Copy out each line below in which the string "props" appears.

◆ INPUT DATA ◆
- - - -
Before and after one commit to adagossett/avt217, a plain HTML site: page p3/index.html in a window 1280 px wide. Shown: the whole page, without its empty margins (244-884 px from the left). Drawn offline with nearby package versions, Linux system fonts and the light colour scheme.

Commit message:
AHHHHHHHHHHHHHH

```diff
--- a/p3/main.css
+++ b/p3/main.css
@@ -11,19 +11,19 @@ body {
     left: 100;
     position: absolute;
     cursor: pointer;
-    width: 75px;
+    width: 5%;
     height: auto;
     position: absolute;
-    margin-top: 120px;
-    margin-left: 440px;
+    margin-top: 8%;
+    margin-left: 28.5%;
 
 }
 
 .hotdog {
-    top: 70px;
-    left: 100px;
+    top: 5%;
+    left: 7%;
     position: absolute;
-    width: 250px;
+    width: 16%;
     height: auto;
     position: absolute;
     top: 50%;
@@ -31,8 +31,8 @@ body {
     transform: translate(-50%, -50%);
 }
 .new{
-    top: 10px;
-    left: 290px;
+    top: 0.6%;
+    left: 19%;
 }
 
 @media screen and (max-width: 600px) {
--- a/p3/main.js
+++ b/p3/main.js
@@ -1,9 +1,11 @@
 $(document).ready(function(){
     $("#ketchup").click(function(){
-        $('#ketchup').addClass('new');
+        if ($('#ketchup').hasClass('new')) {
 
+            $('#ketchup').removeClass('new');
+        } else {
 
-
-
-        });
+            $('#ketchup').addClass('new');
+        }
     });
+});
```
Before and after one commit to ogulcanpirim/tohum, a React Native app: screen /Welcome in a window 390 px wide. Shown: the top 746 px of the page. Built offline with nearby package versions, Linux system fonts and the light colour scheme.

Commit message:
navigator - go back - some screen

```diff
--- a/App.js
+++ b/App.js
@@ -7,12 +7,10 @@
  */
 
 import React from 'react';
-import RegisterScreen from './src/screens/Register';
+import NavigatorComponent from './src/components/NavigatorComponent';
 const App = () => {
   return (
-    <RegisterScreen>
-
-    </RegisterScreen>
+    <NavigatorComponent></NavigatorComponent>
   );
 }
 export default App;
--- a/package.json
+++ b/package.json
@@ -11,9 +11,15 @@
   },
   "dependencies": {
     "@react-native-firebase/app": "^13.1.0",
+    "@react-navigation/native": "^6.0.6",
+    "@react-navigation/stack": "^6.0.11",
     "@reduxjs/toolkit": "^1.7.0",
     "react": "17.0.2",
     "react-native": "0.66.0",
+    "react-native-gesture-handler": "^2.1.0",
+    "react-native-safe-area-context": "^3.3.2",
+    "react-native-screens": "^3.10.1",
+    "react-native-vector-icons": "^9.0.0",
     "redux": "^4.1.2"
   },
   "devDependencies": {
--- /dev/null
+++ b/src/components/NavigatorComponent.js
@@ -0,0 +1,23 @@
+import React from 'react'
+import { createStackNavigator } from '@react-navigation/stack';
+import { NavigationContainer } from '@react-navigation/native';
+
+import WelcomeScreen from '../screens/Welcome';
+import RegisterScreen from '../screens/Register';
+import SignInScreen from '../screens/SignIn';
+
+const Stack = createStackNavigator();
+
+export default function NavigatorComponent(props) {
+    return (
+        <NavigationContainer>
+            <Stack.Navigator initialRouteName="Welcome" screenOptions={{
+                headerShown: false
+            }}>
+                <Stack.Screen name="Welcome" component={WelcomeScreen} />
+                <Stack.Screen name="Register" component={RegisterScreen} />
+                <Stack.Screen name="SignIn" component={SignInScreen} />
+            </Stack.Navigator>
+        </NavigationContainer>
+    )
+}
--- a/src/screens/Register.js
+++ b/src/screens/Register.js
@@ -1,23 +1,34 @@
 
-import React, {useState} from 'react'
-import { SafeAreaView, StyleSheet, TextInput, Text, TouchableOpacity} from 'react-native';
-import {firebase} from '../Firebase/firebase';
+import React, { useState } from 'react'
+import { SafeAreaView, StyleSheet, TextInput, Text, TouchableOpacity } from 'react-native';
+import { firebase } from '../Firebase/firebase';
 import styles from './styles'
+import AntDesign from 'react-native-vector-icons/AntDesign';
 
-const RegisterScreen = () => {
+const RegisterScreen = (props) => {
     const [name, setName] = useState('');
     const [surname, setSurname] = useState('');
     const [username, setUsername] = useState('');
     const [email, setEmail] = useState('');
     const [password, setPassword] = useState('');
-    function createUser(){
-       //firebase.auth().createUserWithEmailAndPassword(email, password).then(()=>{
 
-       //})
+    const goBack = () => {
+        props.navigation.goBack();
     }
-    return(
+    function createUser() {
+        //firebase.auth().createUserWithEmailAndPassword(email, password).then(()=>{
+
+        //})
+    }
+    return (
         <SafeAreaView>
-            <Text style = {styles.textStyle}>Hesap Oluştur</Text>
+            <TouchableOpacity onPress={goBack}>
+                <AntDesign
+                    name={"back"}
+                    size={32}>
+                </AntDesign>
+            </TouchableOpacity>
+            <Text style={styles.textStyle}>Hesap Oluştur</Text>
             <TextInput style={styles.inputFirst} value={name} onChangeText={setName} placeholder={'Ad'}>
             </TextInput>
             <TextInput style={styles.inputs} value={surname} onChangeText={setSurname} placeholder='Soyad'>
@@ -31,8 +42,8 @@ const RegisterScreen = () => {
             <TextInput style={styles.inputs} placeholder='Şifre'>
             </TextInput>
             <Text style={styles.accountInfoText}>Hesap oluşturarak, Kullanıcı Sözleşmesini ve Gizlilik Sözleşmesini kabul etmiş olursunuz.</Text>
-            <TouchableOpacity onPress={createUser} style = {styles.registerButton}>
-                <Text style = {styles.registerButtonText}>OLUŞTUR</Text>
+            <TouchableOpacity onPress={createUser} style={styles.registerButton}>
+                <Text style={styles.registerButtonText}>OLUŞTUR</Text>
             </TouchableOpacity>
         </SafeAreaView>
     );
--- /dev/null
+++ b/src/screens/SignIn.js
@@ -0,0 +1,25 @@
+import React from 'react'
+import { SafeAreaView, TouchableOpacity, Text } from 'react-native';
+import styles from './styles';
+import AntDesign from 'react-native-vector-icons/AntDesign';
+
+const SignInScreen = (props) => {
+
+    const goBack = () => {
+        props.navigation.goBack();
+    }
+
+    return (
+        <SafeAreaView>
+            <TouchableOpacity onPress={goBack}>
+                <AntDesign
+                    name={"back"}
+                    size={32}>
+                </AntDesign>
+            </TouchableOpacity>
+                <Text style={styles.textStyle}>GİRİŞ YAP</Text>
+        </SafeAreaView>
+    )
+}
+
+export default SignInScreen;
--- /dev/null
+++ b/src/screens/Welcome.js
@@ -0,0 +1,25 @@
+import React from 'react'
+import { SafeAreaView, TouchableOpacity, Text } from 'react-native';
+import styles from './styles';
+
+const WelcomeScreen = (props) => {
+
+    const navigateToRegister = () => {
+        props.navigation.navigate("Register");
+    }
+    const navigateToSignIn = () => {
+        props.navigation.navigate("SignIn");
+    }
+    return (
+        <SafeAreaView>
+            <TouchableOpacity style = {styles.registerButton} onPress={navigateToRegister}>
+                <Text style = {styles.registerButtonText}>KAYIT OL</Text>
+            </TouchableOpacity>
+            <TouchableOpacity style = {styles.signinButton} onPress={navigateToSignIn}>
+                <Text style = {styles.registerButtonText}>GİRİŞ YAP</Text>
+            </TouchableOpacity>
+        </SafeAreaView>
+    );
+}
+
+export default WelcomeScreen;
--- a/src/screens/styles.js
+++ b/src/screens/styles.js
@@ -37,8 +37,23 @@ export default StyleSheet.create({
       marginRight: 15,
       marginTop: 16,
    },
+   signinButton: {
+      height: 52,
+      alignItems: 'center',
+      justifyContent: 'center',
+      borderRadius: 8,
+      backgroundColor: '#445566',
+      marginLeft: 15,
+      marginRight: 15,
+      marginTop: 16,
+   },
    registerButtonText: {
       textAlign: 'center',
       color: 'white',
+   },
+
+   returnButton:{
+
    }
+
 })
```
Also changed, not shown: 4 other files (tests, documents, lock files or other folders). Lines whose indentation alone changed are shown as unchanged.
- - - -
◆ YOUR SOLUTION ◆
+export default function NavigatorComponent(props) {
+const RegisterScreen = (props) => {
+        props.navigation.goBack();
+const SignInScreen = (props) => {
+        props.navigation.goBack();
+const WelcomeScreen = (props) => {
+        props.navigation.navigate("Register");
+        props.navigation.navigate("SignIn");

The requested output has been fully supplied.